Treatment with the methyltransferase inhibitor adenosine dialdehyde (AdOx) resulted in increased cytoplasmic localization of Src substrate-associated during mitosis (Sam68), an RNA-binding protein that belongs to the hnRNP K homology (KH) domain family [54]. In contrast with observation from mammalian systems, arginine methylation of the budding yeast S. cerevisiae hnRNP-like proteins Npl3, Hrp1, and Nab2 promotes their proper nuclear export [55, 56]. Npl3 is a major yeast mRNA export factor and possesses characteristics of both hnRNP and SR-family proteins [5759]. In yeast cells carrying a specific mutation of Npl3, the presence of the budding yeast homolog of mammalian PRMT1, Hmt1, is required for cell viability [60]. Hrp1 is the subunit of cleavage factor I that is responsible for the cleavage and polyadenylation of pre-mRNA 3′-ends [61]. Nab2 is necessary for efficient nuclear export of bulk mRNAs [62]. A detailed mutagenesis study on methylated arginines within Npl3 showed that methylation is important for its nuclear export, and that the methylation state of Npl3 is linked to the export of Hrp1 [63, 64]. Substitution mutations that change methylated arginines within Hrp1 to lysines are not sufficient to block its nuclear export, further supporting the notion that methylated Npl3 is required for the export of Hrp1, possibly as a part of the mature mRNP complex [64]. Npl3 is also phosphorylated, and this modification controls its nuclear import and is countered by arginine methylation [57, 65]. This example underscores the possibility that a protein’s function can be regulated combinatorially by multiple post-translational modifications. In sum, the consequences of arginine methylation are generally changes in the subcellular localization of hnRNPs, but with exceptions, such as for the arginine methylation of mammalian hnRNP A1 and L and of the budding yeast protein Hrb1 [56].

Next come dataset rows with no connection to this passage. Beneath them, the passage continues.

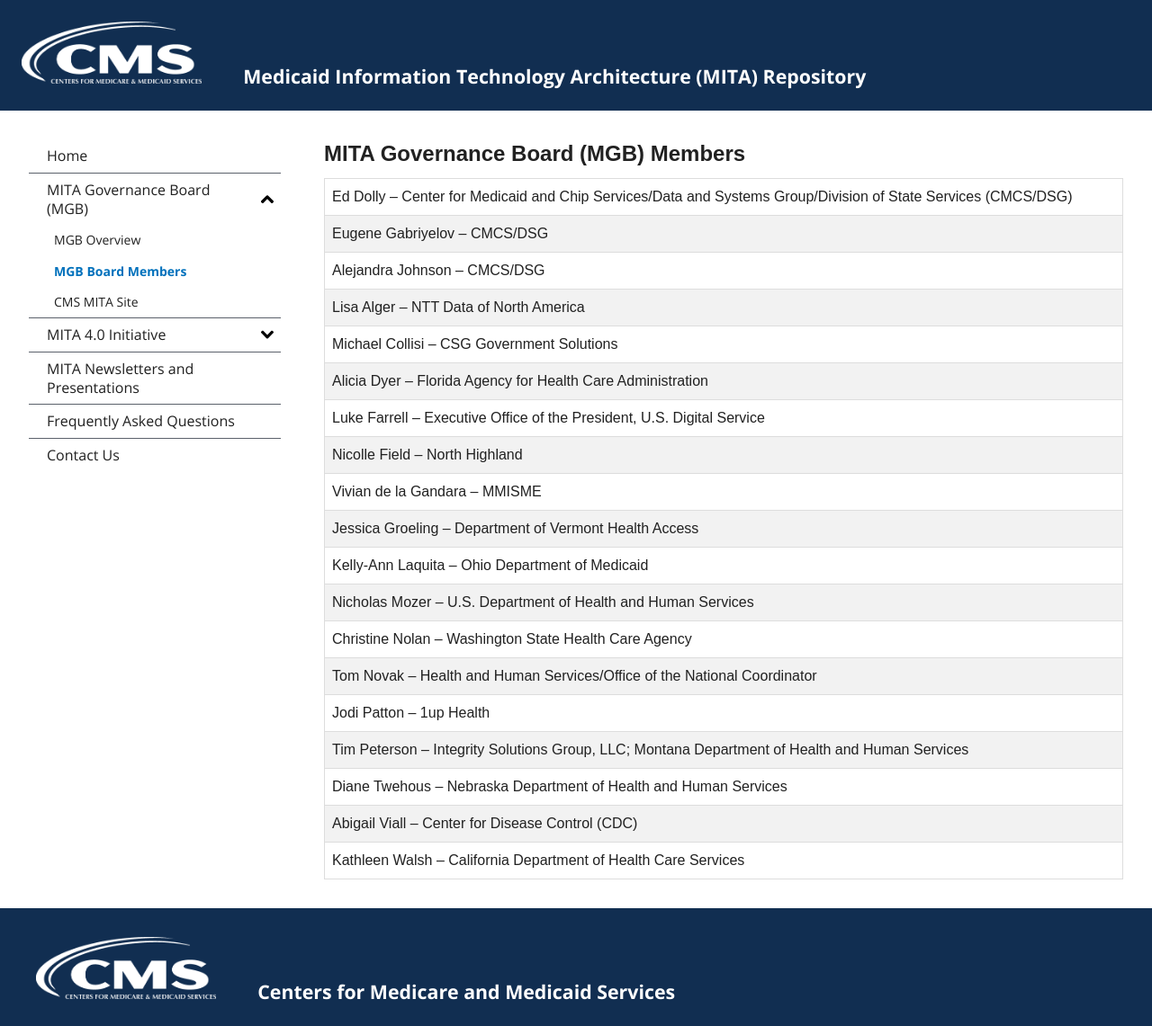
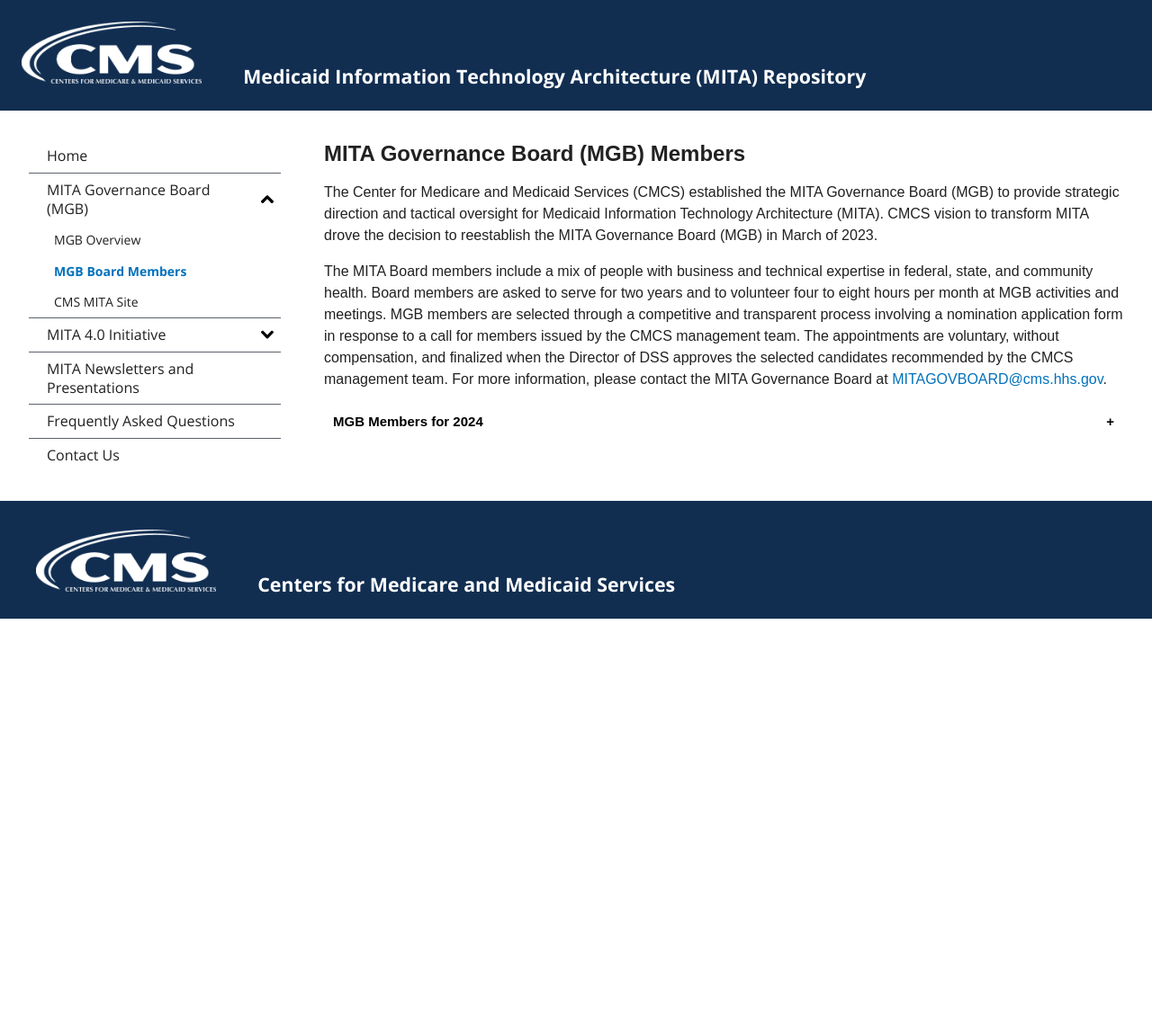
Before and after one commit to smahoney10/Medicaid-Information-Technology-Architecture-MITA-Repository-Staging, a plain HTML site: page Boardmembers.html in a window 1280 px wide. Shown: the whole page at 90% size. After the commit the page ends 800 px from the top, so only its background shows below. Drawn offline with Linux system fonts and the light colour scheme.

Commit message:
updates to MBG, index, and workgroups
updates to MBG, index, and workgroups

```diff
--- a/Boardmembers.html
+++ b/Boardmembers.html
@@ -180,67 +180,99 @@
         </aside>
         <article style="font-family:Arial, Helvetica, sans-serif; font-size:12pt" id="content" class="ds-l-md-col--8 ds-l-lg-col--9">
           <h2 class="ds-h2">MITA Governance Board (MGB) Members</h2>
-            <table id="members">
+		  <p>The Center for Medicare and Medicaid Services (CMCS) established the MITA Governance Board (MGB) to provide strategic direction and tactical oversight for Medicaid Information Technology Architecture (MITA). CMCS vision to transform MITA drove the decision to reestablish the MITA Governance Board (MGB) in March of 2023. </p>
+		  <p>The MITA Board members include a mix of people with business and technical expertise in federal, state, and community health. Board members are asked to serve for two years and to volunteer four to eight hours per month at MGB activities and meetings. MGB members are selected through a competitive and transparent process involving a nomination application form in response to a call for members issued by the CMCS management team. The appointments are voluntary, without compensation, and finalized when the Director of DSS approves the selected candidates recommended by the CMCS management team. For more information, please contact the MITA Governance Board at <a href="mailto:MITAGOVBOARD@cms.hhs.gov">MITAGOVBOARD@cms.hhs.gov</a>. </p>
+
+
+		  <button class="collapsible"><b>MGB Members for 2024</b></button>
+<div class="contentwkgp">
+            <table width="100%">
 			<tr>
-			<td>Ed Dolly – Center for Medicaid and Chip Services/Data and Systems Group/Division of State Services (CMCS/DSG)</td>
+  <th width="30%" style="padding-top:5px; padding-bottom:5px; font-size:12px;"><b>Name</b></th>
+  <th width="70%" style="padding-top:5px; padding-bottom:5px; font-size:12px;"><b>Organization</b></th>
+  </tr>
+
+			<tr>
+			<td style="padding-top:5px; padding-bottom:5px; font-size:12px;">Ed Dolly</td>
+			<td style="padding-top:5px; padding-bottom:5px; font-size:12px;">Center for Medicaid and Chip Services/Data and Systems Group/Division of State Services (CMCS/DSG)</td>
 			</tr>
 			<tr>
-			<td>Eugene Gabriyelov – CMCS/DSG</td>
+			<td style="padding-top:5px; padding-bottom:5px; font-size:12px;">Eugene Gabriyelov</td>
+			<td style="padding-top:5px; padding-bottom:5px; font-size:12px;">CMCS/DSG</td>
 			</tr>
 			<tr>
-			<td>Alejandra Johnson – CMCS/DSG</td>
+			<td style="padding-top:5px; padding-bottom:5px; font-size:12px;">Alejandra Johnson</td>
+			<td style="padding-top:5px; padding-bottom:5px; font-size:12px;">CMCS/DSG</td>
 			</tr>
 			<tr>
-			<td>Lisa Alger – NTT Data of North America</td>
+			<td style="padding-top:5px; padding-bottom:5px; font-size:12px;">Lisa Alger</td>
+			<td style="padding-top:5px; padding-bottom:5px; font-size:12px;">NTT Data of North America</td>
 			</tr>
 			<tr>
-			<td>Michael Collisi – CSG Government Solutions</td>
+			<td style="padding-top:5px; padding-bottom:5px; font-size:12px;">Michael Collisi</td>
+			<td style="padding-top:5px; padding-bottom:5px; font-size:12px;">CSG Government Solutions</td>
 			</tr>
 
 			<tr>
-			<td>Alicia Dyer – Florida Agency for Health Care Administration</td>
+			<td style="padding-top:5px; padding-bottom:5px; font-size:12px;">Alicia Dyer</td>
+			<td style="padding-top:5px; padding-bottom:5px; font-size:12px;">Florida Agency for Health Care Administration</td>
 			</tr>
 			<tr>
-			<td>Luke Farrell – Executive Office of the President, U.S. Digital Service</td>
+			<td style="padding-top:5px; padding-bottom:5px; font-size:12px;">Luke Farrell</td>
+			<td style="padding-top:5px; padding-bottom:5px; font-size:12px;">Executive Office of the President, U.S. Digital Service</td>
 			</tr>
 			<tr>
-			<td>Nicolle Field – North Highland</td>
+			<td style="padding-top:5px; padding-bottom:5px; font-size:12px;">Nicolle Field</td>
+			<td style="padding-top:5px; padding-bottom:5px; font-size:12px;">North Highland</td>
 			</tr>
 			<tr>
-			<td>Vivian de la Gandara – MMISME</td>
+			<td style="padding-top:5px; padding-bottom:5px; font-size:12px;">Vivian de la Gandara</td>
+			<td style="padding-top:5px; padding-bottom:5px; font-size:12px;">MMISME</td>
 			</tr>
 			<tr>
-			<td>Jessica Groeling – Department of Vermont Health Access</td>
+			<td style="padding-top:5px; padding-bottom:5px; font-size:12px;">Jessica Groeling</td>
+			<td style="padding-top:5px; padding-bottom:5px; font-size:12px;">Department of Vermont Health Access</td>
 			</tr>
 			<tr>
-			<td>Kelly-Ann Laquita – Ohio Department of Medicaid</td>
+			<td style="padding-top:5px; padding-bottom:5px; font-size:12px;">Kelly-Ann Laquita</td>
+			<td style="padding-top:5px; padding-bottom:5px; font-size:12px;">Ohio Department of Medicaid</td>
 			</tr>
 			<tr>
-			<td>Nicholas Mozer – U.S. Department of Health and Human Services</td>
+			<td style="padding-top:5px; padding-bottom:5px; font-size:12px;">Nicholas Mozer</td>
+			<td style="padding-top:5px; padding-bottom:5px; font-size:12px;">U.S. Department of Health and Human Services</td>
 			</tr>
 			<tr>
-			<td>Christine Nolan – Washington State Health Care Agency</td>
+			<td style="padding-top:5px; padding-bottom:5px; font-size:12px;">Christine Nolan</td>
+			<td style="padding-top:5px; padding-bottom:5px; font-size:12px;">Washington State Health Care Agency</td>
 			</tr>
 			<tr>
-			<td>Tom Novak – Health and Human Services/Office of the National Coordinator</td>
+			<td style="padding-top:5px; padding-bottom:5px; font-size:12px;">Tom Novak</td>
+			<td style="padding-top:5px; padding-bottom:5px; font-size:12px;">Health and Human Services/Office of the National Coordinator</td>
 			</tr>
 			<tr>
-			<td>Jodi Patton – 1up Health</td>
+			<td style="padding-top:5px; padding-bottom:5px; font-size:12px;">Jodi Patton</td>
+			<td style="padding-top:5px; padding-bottom:5px; font-size:12px;">1up Health</td>
 			</tr>
 			<tr>
-			<td>Tim Peterson – Integrity Solutions Group, LLC; Montana Department of Health and Human Services</td>
+			<td style="padding-top:5px; padding-bottom:5px; font-size:12px;">Tim Peterson</td>
+			<td style="padding-top:5px; padding-bottom:5px; font-size:12px;">Integrity Solutions Group, LLC; Montana Department of Health and Human Services</td>
 			</tr>
 			<tr>
-			<td>Diane Twehous – Nebraska Department of Health and Human Services</td>
+			<td style="padding-top:5px; padding-bottom:5px; font-size:12px;">Diane Twehous</td>
+			<td style="padding-top:5px; padding-bottom:5px; font-size:12px;">Nebraska Department of Health and Human Services</td>
 			</tr>
 			<tr>
-			<td>Abigail Viall – Center for Disease Control (CDC)</td>
+			<td style="padding-top:5px; padding-bottom:5px; font-size:12px;">Abigail Viall</td>
+			<td style="padding-top:5px; padding-bottom:5px; font-size:12px;">Center for Disease Control (CDC)</td>
 			</tr>
 			<tr>
-			<td>Kathleen Walsh – California Department of Health Care Services</td>
+			<td style="padding-top:5px; padding-bottom:5px; font-size:12px;">Kathleen Walsh</td>
+			<td style="padding-top:5px; padding-bottom:5px; font-size:12px;">California Department of Health Care Services</td>
 			</tr>
 			</table>
+			</div>
 			</article>
+
 
 
       </div>
@@ -288,5 +320,28 @@
 
       gtag('config', 'G-PKN55Q7KS5');
     </script>
+	<script>
+      window.dataLayer = window.dataLayer || [];
+      function gtag(){dataLayer.push(arguments);}
+      gtag('js', new Date());
+
+      gtag('config', 'G-PKN55Q7KS5');
+    </script>
+	<script  type="text/javascript">
+var coll = document.getElementsByClassName("collapsible");
+var i;
+
+for (i = 0; i < coll.length; i++) {
+  coll[i].addEventListener("click", function() {
+    this.classList.toggle("active");
+    var content = this.nextElementSibling;
+    if (content.style.maxHeight){
+      content.style.maxHeight = null;
+    } else {
+      content.style.maxHeight = content.scrollHeight + "px";
+    }
+  });
+}
+</script>
   </body>
 </html>
```
Also changed, not shown: index.html (+7 -1 lines), workgroups/Communications_Workgroup.html (+1 -2 lines), workgroups/Interoperability_Workgroup.html (+1 -1 lines), workgroups/Next_Gen_Workgroup.html (+4 -5 lines), workgroups/State_Self-Assessment_Workgroup.html (+5 -5 lines).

A number of studies have shown that arginine methylation of an hnRNP compromises its ability to interact with nucleic acids. For example, arginine methylation of hnRNP A1 reduced its ability to bind to nonspecific single-stranded nucleic acids [66]. Arginine methylation of Sam68 and its homologues SLM-1 and SLM-2 (Sam68-like mammalian proteins) impairs their ability to bind to poly(U) RNA [67], and arginine methylation of Aly/REF leads to a decrease in its association with mRNA in vivo [68]. However, there are examples where arginine methylation does not affect the association of hnRNP with RNA [6971]. For example, Hrp1 is arginine methylated only when it is not bound to RNA, as prior Hrp1 binding to RNA with a single UAUAUA element blocks Hmt1-mediated methylation [71]. Thus, how arginine methylation modulates the binding capacity of an hnRNP for nucleic acids appears to be influenced by substrate rather than being a general phenomenon.

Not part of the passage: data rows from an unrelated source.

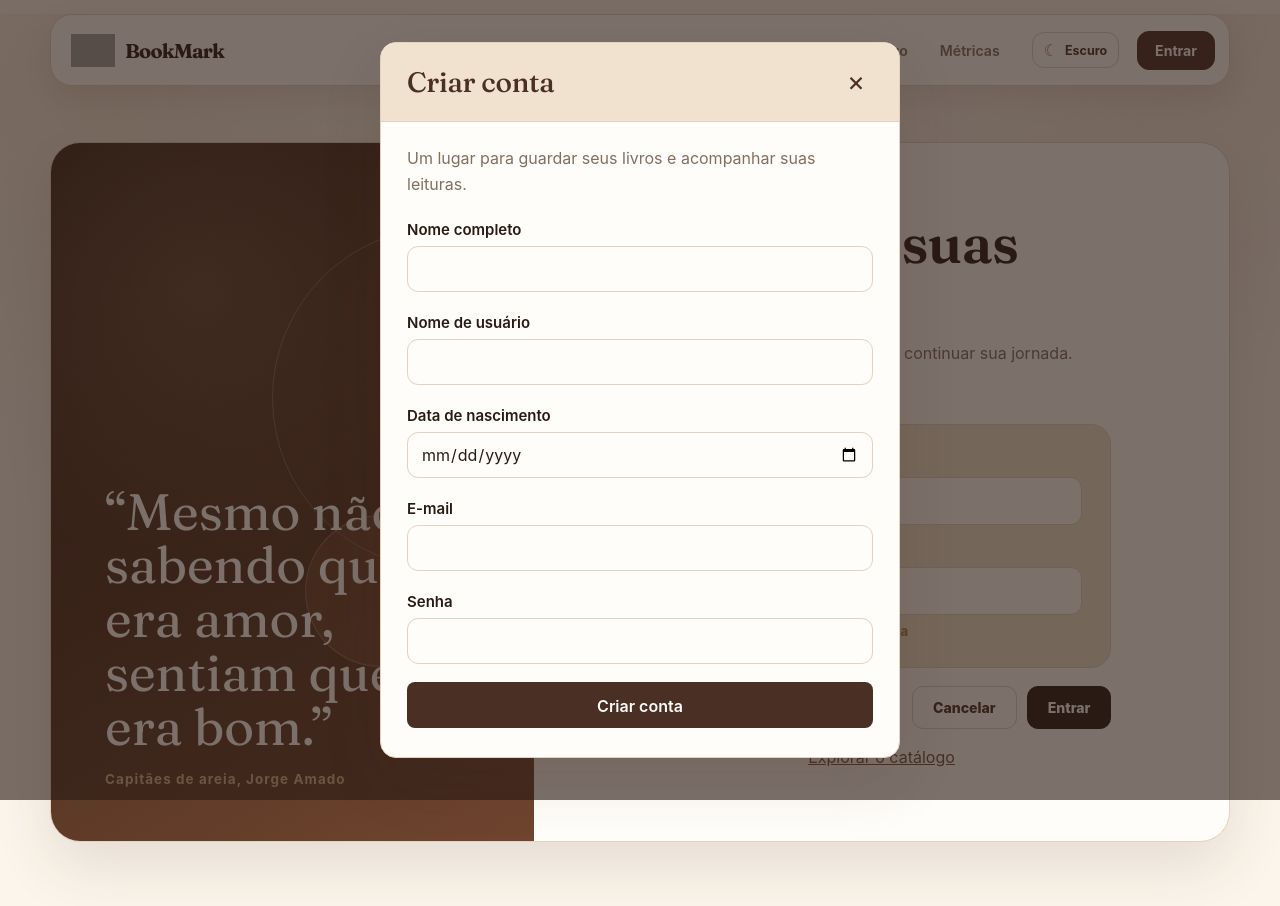
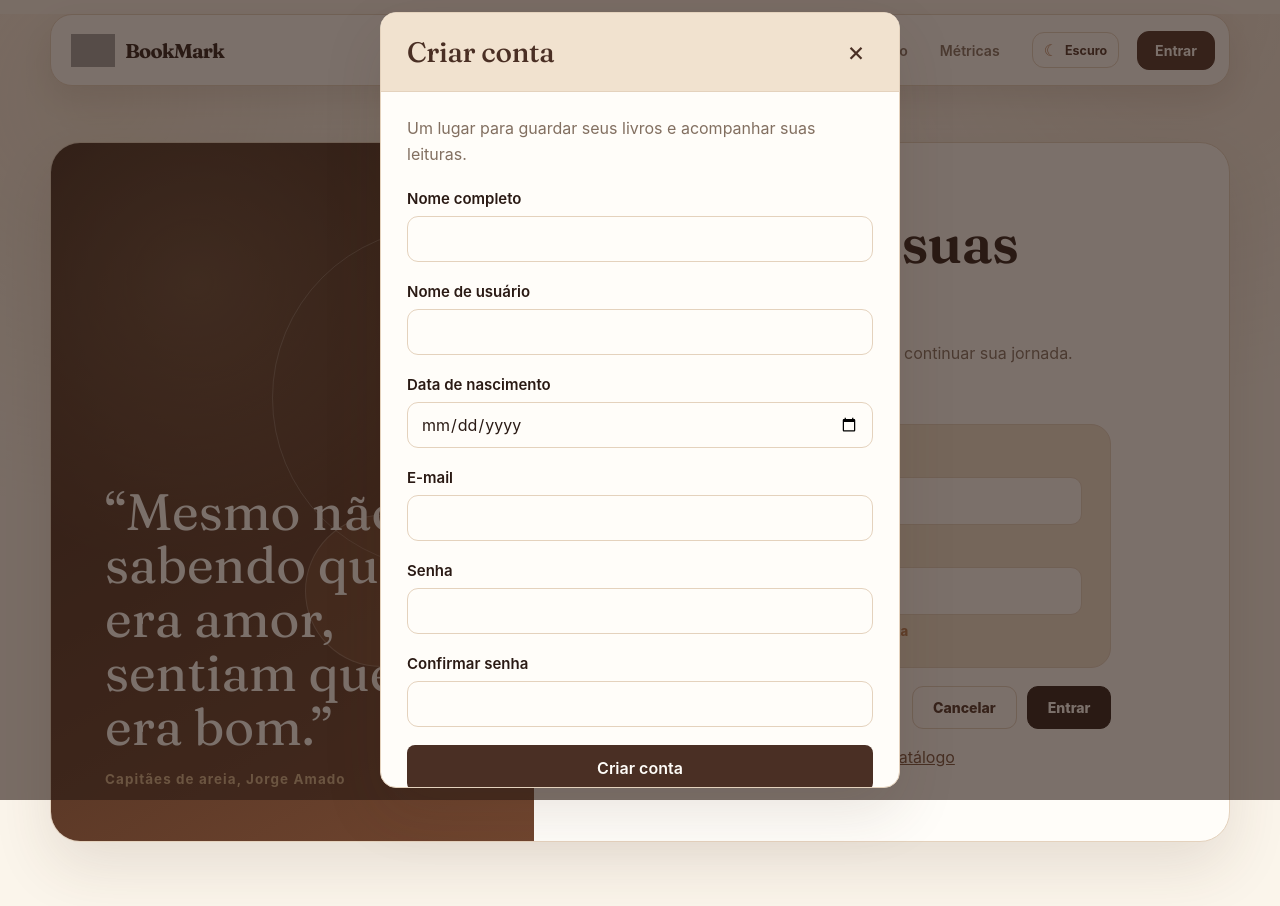
Before and after one commit to ICEI-PUC-Minas-PMGES-TI/pmg-es-2026-2-ti2-8183100-bookshelf, a React (Vite) app in the folder Codigo/Frontend/: page /login in a window 1280 px wide. Both pictures are taken after a click on the button "Criar uma conta". Shown: the top 906 px of the page. Built offline with nearby package versions, Linux system fonts and the light colour scheme; grey boxes are pictures that could not be loaded.

Commit message:
fix: campo confirmar senha

```diff
--- a/Codigo/Frontend/src/components/popUpCadastro.jsx
+++ b/Codigo/Frontend/src/components/popUpCadastro.jsx
@@ -6,7 +6,7 @@ import "./popUpCadastro.css";
 import "./contaForm.css";
 
 function FormularioCadastro({ fechar, aoCadastrar }) {
-  const [dados, setDados] = useState({ nome: "", userName: "", dataNascimento: "", email: "", senha: "" });
+  const [dados, setDados] = useState({ nome: "", userName: "", dataNascimento: "", email: "", senha: "", confirmarSenha: "" });
   const [erro, setErro] = useState("");
   const [enviando, setEnviando] = useState(false);
   const [concluido, setConcluido] = useState(false);
@@ -15,6 +15,7 @@ function FormularioCadastro({ fechar, aoCadastrar }) {
     evento.preventDefault();
     if (enviando) return;
     const erros = validarPerfil({ ...dados, bio: "" });
+    if (dados.senha !== dados.confirmarSenha) erros.confirmarSenha = "As senhas estão diferentes.";
     if (Object.keys(erros).length) {
       setErro(Object.values(erros)[0]);
       return;
@@ -54,6 +55,8 @@ function FormularioCadastro({ fechar, aoCadastrar }) {
             <input id="cadastro-email" type="email" autoComplete="email" value={dados.email} onChange={(e) => setDados({ ...dados, email: e.target.value })} required />
             <label htmlFor="cadastro-senha">Senha</label>
             <input id="cadastro-senha" type="password" autoComplete="new-password" maxLength={128} value={dados.senha} onChange={(e) => setDados({ ...dados, senha: e.target.value })} required />
+            <label htmlFor="cadastro-confirmar-senha">Confirmar senha</label>
+            <input id="cadastro-confirmar-senha" type="password" autoComplete="new-password" maxLength={128} value={dados.confirmarSenha} onChange={(e) => setDados({ ...dados, confirmarSenha: e.target.value })} required />
           </fieldset>
           {erro && <p className="conta-erro" role="alert">{erro}</p>}
           <button className="conta-principal" disabled={enviando}>{enviando ? "Criando conta…" : "Criar conta"}</button>
--- a/Codigo/Frontend/src/services/api.js
+++ b/Codigo/Frontend/src/services/api.js
@@ -1,4 +1,4 @@
-const API_URL = import.meta.env.VITE_API_URL;
-/* const API_URL = 'http://localhost:3001'; */
+/* const API_URL = import.meta.env.VITE_API_URL; */
+const API_URL = 'http://localhost:3001';
 
 export default API_URL;
```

4. Arginine Methylation of SR Proteins

The SR proteins, which are highly conserved at both the functional and structural levels, are non-snRNP splicing factors that have been proposed to play a role in the early stages of spliceosome assembly (such as during the recruitment of U1 snRNP and U2AF to the 5′ and 3′ ss), and to facilitate formation of the U4/U6.U5 tri-snRNP complex during the later steps of splicing (reviewed in [6]). In addition, the SR proteins have been demonstrated to affect each step of post-transcriptional regulation (reviewed in [72]). The SR proteins have a modular domain structure, consisting of one or two RNA-recognition domains (RRM) and a C-terminal rich in arginine/serine residues (RS-rich domain). The RRM domain binds RNA, whereas the RS-rich domain modulates both interactions with other proteins and interactions with pre-mRNA sequences. Currently, two SR proteins have been identified that contain methylated arginines: SFRS9/SRp30c [73] and SF2/ASF [74].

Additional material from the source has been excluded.